What it does is allow you to play any two MP3 files simultaneously (even the same file, with no need to make duplicate copies), and to set the tracks’ volume levels separately, a la a real-world mixer.
For fun, make an MP3 of something extended and minimal — say, an instrumental movement from a Philip Glass composition. Then play the file against itself, starting the second copy a bar or two later than the first, sort of like a round: it’s a poor man’s dub minimalism, and it’s addictive. Check out the gratis program at the VisioSonic site, visiosonic.com.
Milwaukee-based soloist Eulb says he wants to “kill techno,” but apparently he’s going about his mission by embracing the enemy. A cut titled “Dull Bulbs, Broken Bylbs (Bylblem Fort)” is hard-core, aggressive, pneumatic and incantatory. Quite the contrary, “Interrupt the White Gold” is downbeat and goofy. The latter is described as “acid jazz,” but only to screw with anyone who’d take that genre tag as an incentive to download.
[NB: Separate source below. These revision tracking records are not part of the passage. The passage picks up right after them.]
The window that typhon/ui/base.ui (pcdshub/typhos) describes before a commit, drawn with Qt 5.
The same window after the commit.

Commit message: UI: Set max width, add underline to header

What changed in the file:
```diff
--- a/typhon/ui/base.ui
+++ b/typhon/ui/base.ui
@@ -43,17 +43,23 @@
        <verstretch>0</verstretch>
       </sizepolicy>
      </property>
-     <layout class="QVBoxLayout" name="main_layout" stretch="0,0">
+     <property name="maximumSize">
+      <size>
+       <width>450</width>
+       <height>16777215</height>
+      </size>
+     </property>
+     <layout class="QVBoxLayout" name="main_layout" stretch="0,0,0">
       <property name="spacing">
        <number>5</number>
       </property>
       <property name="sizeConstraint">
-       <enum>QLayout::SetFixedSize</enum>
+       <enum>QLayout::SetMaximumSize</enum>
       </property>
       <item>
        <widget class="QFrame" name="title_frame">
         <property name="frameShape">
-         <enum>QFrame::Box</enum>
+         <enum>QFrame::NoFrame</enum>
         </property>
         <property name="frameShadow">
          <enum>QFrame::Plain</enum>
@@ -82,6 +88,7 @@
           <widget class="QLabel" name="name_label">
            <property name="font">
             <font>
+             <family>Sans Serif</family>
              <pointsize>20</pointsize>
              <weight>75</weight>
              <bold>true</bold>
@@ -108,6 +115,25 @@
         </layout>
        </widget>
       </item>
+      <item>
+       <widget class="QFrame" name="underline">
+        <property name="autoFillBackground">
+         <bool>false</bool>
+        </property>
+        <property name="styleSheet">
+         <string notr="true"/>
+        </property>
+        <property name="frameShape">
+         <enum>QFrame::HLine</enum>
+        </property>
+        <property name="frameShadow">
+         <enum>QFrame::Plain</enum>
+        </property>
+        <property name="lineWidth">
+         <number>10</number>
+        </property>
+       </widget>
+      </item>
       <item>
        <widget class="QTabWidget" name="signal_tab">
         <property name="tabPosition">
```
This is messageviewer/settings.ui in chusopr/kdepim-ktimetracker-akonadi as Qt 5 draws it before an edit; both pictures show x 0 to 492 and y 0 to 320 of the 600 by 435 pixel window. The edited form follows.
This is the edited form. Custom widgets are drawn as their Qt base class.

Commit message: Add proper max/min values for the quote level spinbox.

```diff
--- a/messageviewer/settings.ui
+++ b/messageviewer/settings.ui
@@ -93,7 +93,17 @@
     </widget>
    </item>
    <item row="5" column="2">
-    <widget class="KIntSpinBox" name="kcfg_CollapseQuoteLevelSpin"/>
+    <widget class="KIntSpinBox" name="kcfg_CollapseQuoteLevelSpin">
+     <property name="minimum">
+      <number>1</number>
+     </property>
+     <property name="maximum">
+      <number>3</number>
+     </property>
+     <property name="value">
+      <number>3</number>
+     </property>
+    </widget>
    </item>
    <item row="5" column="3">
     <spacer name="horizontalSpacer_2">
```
Those cuts and others are on Eulb’s MP3.com site.
Eulb’s home page (at angelfire.com) also features soundfiles, along with an illustrated guide to the equipment in his studio. In short: the sound of “blue,” backwards.
Twine is Greg Malcolm and Chad Mossholder, two Ohio-based minimalists with a penchant for disorienting metrics and raspy nuances. Many cuts are available at the duo’s MP3.com site. Solid cut: “lantern.”
The atmospheric world of electro-acoustic music, meshing the digital and the analogue, gets an incredibly crafty addition on The West (Deluxe) thanks to Matmos, the conceptually oriented San Francisco duo, and a host of friends (on, among other things, slide guitar, drums, jew’s harp, trumpet and more).
The album Parallel Processes (Worm) by Jake Mandell takes its title from computer terminology for multitasking, but unlike much electronic music being produced in this moment of inexpensive CPUs and a flush economy, Mandell’s is a distinctly human effort: warm, humorous, playful, single-minded.